I didn’t read to you the opening of the funeral song, but in verse 2 Amos sings, “The virgin Israel has fallen, never to rise again!” I can’t tell you how many funerals I’ve been to in my life, but it is a bunch. I’ve never, not at one funeral, witnessed a dead person get up out of the casket and join the congregation in singing, “Amazing Grace!” Yet, in this funeral song, after the pronouncement of the death of Israel, God says, “Seek me and live! Don’t seek Me because death is inevitable, but seek Me because I am the only source of life you will ever know!” Once we begin seeking Him we never stop seeking Him.

We need to close our study this morning so let me take you to the final chapter of Habakkuk where he writes a prayer which is really a song to be sung. Habakkuk isn’t jumping up and down with the confirmation that God is truly going to use the Babylonians to invade Judah, but he chooses to cling to God even while the Babylonians are methodically making their way to Jerusalem. Listen to the opening of Habakkuk’s prayer in Habakkuk 3:2.

2 I have heard all about you, LORD. I am filled with awe by your amazing works. In this time of our deep need, help us again as you did in years gone by. And in your anger, remember your mercy. (Habakkuk 3:2 NLT)

Habakkuk stands in awe of God. My friend, I would urge you to consider history—the rise and fall of nations, the tragedies and triumphs of our nation, and the peculiarities, pitfalls, and wondrous times of your own life. When you consider all of these things don’t you also stand in awe of His “deeds?” I sure do. We cannot even begin to understand His ways, the inner-workings of what He is doing in our world even at this very moment, but we can trust Him and stand in awe of His omnipotence and Sovereignty.

Habakkuk is not only standing in awe of God’s deeds, but he is trembling as he considers what is coming to Jerusalem. This is why Habakkuk writes, “And in your anger, remember your mercy.” Habakkuk’s hand is still trembling when he writes Habakkuk 3:16-19.

16 I heard and my heart pounded, my lips quivered at the sound; decay crept into my bones, and my legs trembled. Yet I will wait patiently for the day of calamity to come on the nation invading us. 17 Though the fig tree does not bud and there are no grapes on the vines, though the olive crop fails and the fields produce no food, though there are no sheep in the pen and no cattle in the stalls, 18 yet I will rejoice in the LORD, I will be joyful in God my Savior. 19 The Sovereign LORD is my strength; he makes my feet like the feet of a deer, he enables me to go on the heights. For the director of music. On my stringed instruments. (Habakkuk 3:16-19 NIV)
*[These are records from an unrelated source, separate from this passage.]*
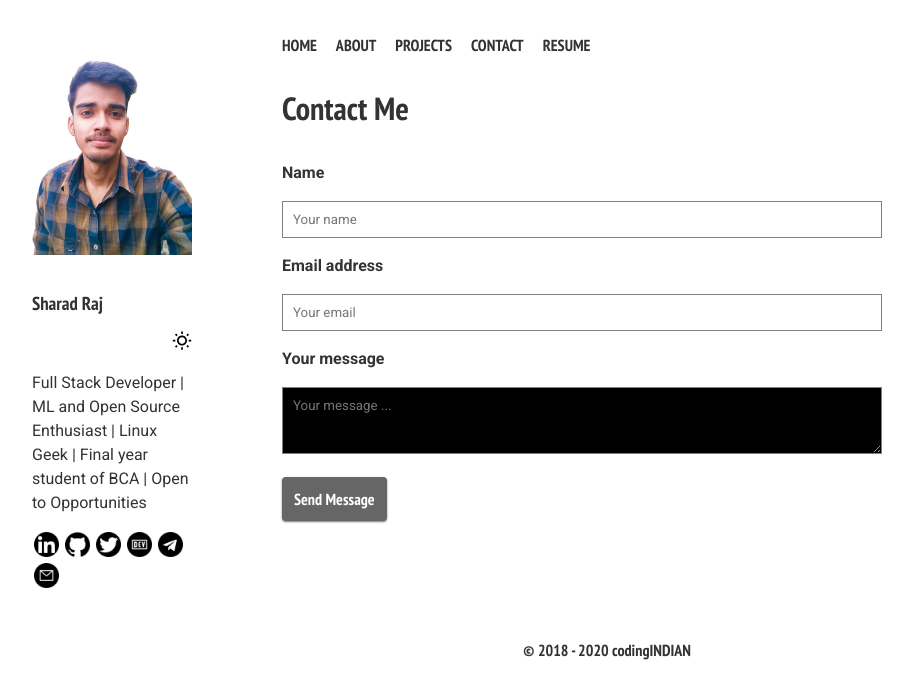
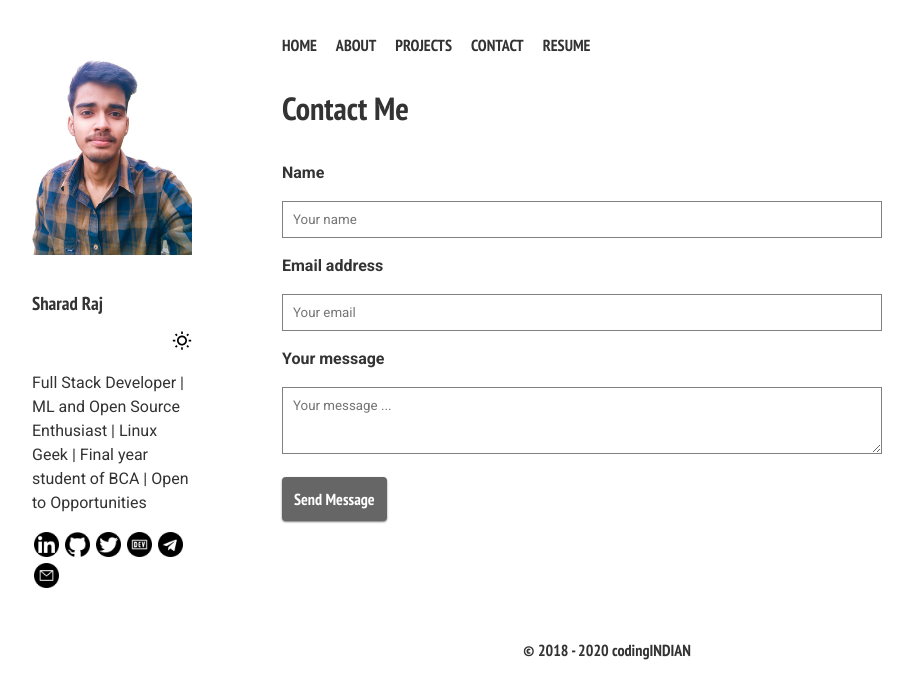
Before and after one commit to sharadcodes/sharadcodes.github.io, a Jekyll site: the page built from contact.md, in a window 1280 px wide. Shown: the top 699 px of the page, without its empty margins (33-946 px from the left). Built offline with Jekyll 4.4.1, drawn with Linux system fonts in a browser that asks for light colours.

Commit message:
Update style.css

```diff
--- a/assets/css/style.css
+++ b/assets/css/style.css
@@ -558,7 +558,7 @@ code {
 }
 
 .darkmode input,
-textarea {
+.darkmode textarea {
   background: #000 !important;
   color: var(--dmodetxt) !important;
 }
```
In chapter 1, Habakkuk listed some of the attributes of God. He knew God’s holiness, he was familiar with God’s purity, and he recited the eternality of Almighty God, but here in Habakkuk 3 he pleads for God to remember His mercy and he confesses his trust regardless of what happens. I want you to notice something that just has to jump out at you and me in verse 17. Three times in this verse we read, “Though…” Each time what follows “though” is a situation that Habakkuk and the people of Judah would not desire to happen. “Though the fig tree does not bud, though there are no grapes on the vine, and though there are no sheep in the pen and no cattle in the stalls…” The lack of these material blessings from God would spell disaster for the people of Jerusalem and Judah. In the face of certain disaster Habakkuk says, “Yet I will rejoice in the LORD, I will be joyful in God my Savior. The Sovereign LORD is my strength.”

Is this your confession this morning? Regardless, I will rejoice in the LORD! Though disaster comes I will be joyful in God my Savior. Though I have no strength of my own, the Sovereign LORD is my strength. If that is not where you are this morning why won’t you cry out in faith this very morning? He’s given His Son so that you might be forgiven of your sins and begin to seek Him in faith at this very moment. Won’t you ask Him in even now?
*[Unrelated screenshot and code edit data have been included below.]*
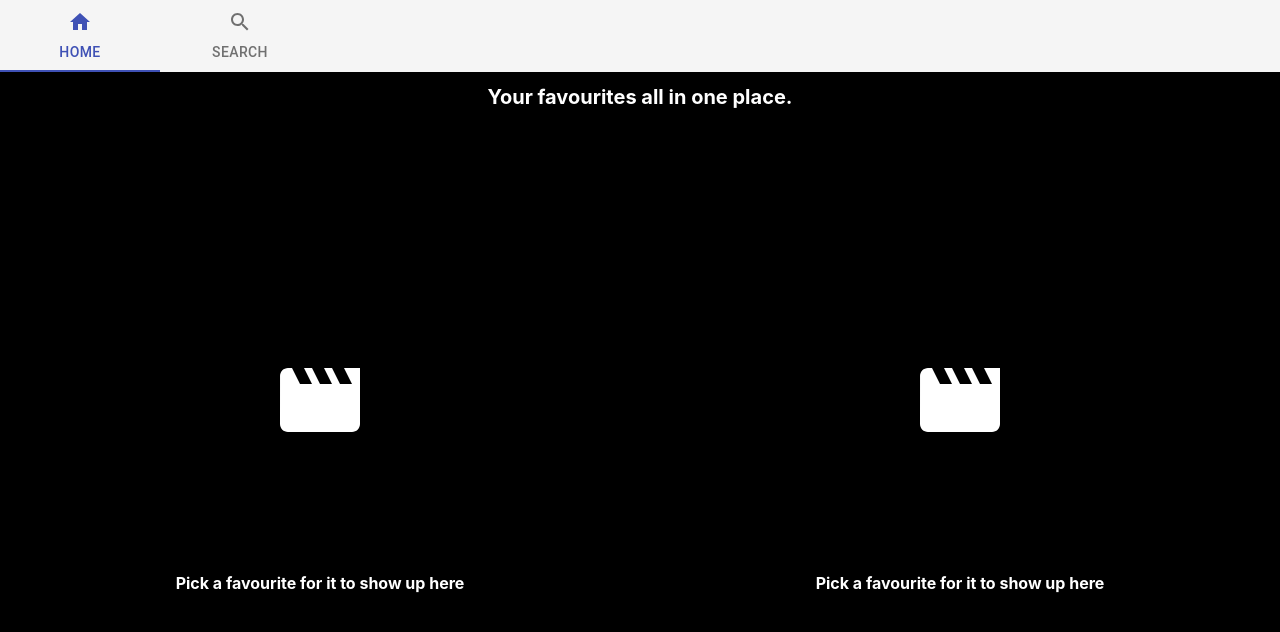
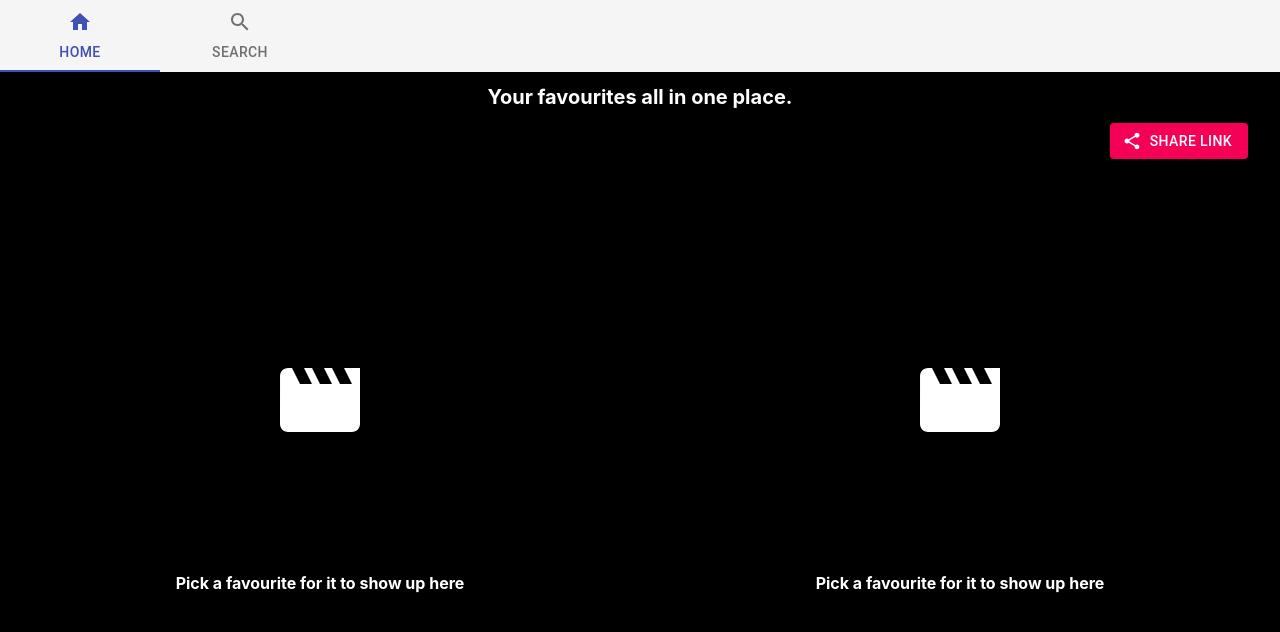
Before and after one commit to Pavitra19/Movie-Browser, a React (Create React App) app: page / in a window 1280 px wide. Shown: the top 632 px of the page. Built offline with nearby package versions, Linux system fonts and the light colour scheme.

Commit message:
Styling changes; add share button component

```diff
--- a/src/App.css
+++ b/src/App.css
@@ -82,6 +82,12 @@ ul.react-multi-carousel-track {
   left: 50%;
 }
 
+.MuiButton-contained.share-btn {
+  display: flex;
+  position: absolute;
+  right: 32px;
+}
+
 @media (prefers-reduced-motion: no-preference) {
   .App-logo {
     animation: App-logo-spin infinite 20s linear;
--- a/src/components/Favourites.js
+++ b/src/components/Favourites.js
@@ -4,6 +4,7 @@ import "react-multi-carousel/lib/styles.css";
 import IconButton from "@material-ui/core/IconButton";
 import MovieIcon from "@material-ui/icons/Movie";
 import RemoveCircleIcon from "@material-ui/icons/RemoveCircle";
+import ShareButton from "./ShareButton";
 
 export default function Favourites(props) {
   const { deviceType, favs, removeFav } = props;
@@ -43,6 +44,7 @@ export default function Favourites(props) {
   return (
     <div>
       <h1> Your favourites all in one place.</h1>
+      <ShareButton />
 
       <Carousel
         swipeable={false}
@@ -71,7 +73,7 @@ export default function Favourites(props) {
                 style={{
                   color: "crimson",
                   position: "absolute",
-                  right: "110px",
+                  right: "112px",
                   top: "-21px",
                   zIndex: 1,
                 }}
--- a/src/components/MovieTable.js
+++ b/src/components/MovieTable.js
@@ -31,7 +31,7 @@ const StyledTableRow = withStyles(() => ({
 // });
 
 export default function MovieTable(props) {
-  const { movieDetails, imdbID } = props;
+  const { movieDetails } = props;
   // const classes = useStyles();
 
   function createData(Genre, Plot, Runtime, Actors, Awards, imdbRating) {
--- a/src/components/NominateButton.js
+++ b/src/components/NominateButton.js
@@ -91,7 +91,7 @@ export default function NominateButton(props) {
         variant="contained"
         color="secondary"
         className={classes.button}
-        endIcon={<FavoriteIcon />}
+        startIcon={<FavoriteIcon />}
         onClick={() => {
           props.handleClick();
           handleClick();
@@ -105,7 +105,7 @@ export default function NominateButton(props) {
           variant="contained"
           color="secondary"
           className={classes.button}
-          endIcon={<HighlightOffIcon />}
+          startIcon={<HighlightOffIcon />}
           onClick={removeFav}
         >
           Remove Favourite
--- /dev/null
+++ b/src/components/ShareButton.js
@@ -0,0 +1,19 @@
+import React from "react";
+import Button from "@material-ui/core/Button";
+import ShareIcon from "@material-ui/icons/Share";
+
+export default function ShareButton(props) {
+  return (
+    <Button
+      variant="contained"
+      color="secondary"
+      className="share-btn"
+      startIcon={<ShareIcon />}
+      onClick={() => {
+        alert("Copied!");
+      }}
+    >
+      Share Link
+    </Button>
+  );
+}
```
Mike Hays
Britton Christian Church
September 26, 2010

Clinging to God in the Face of Confusion
Habakkuk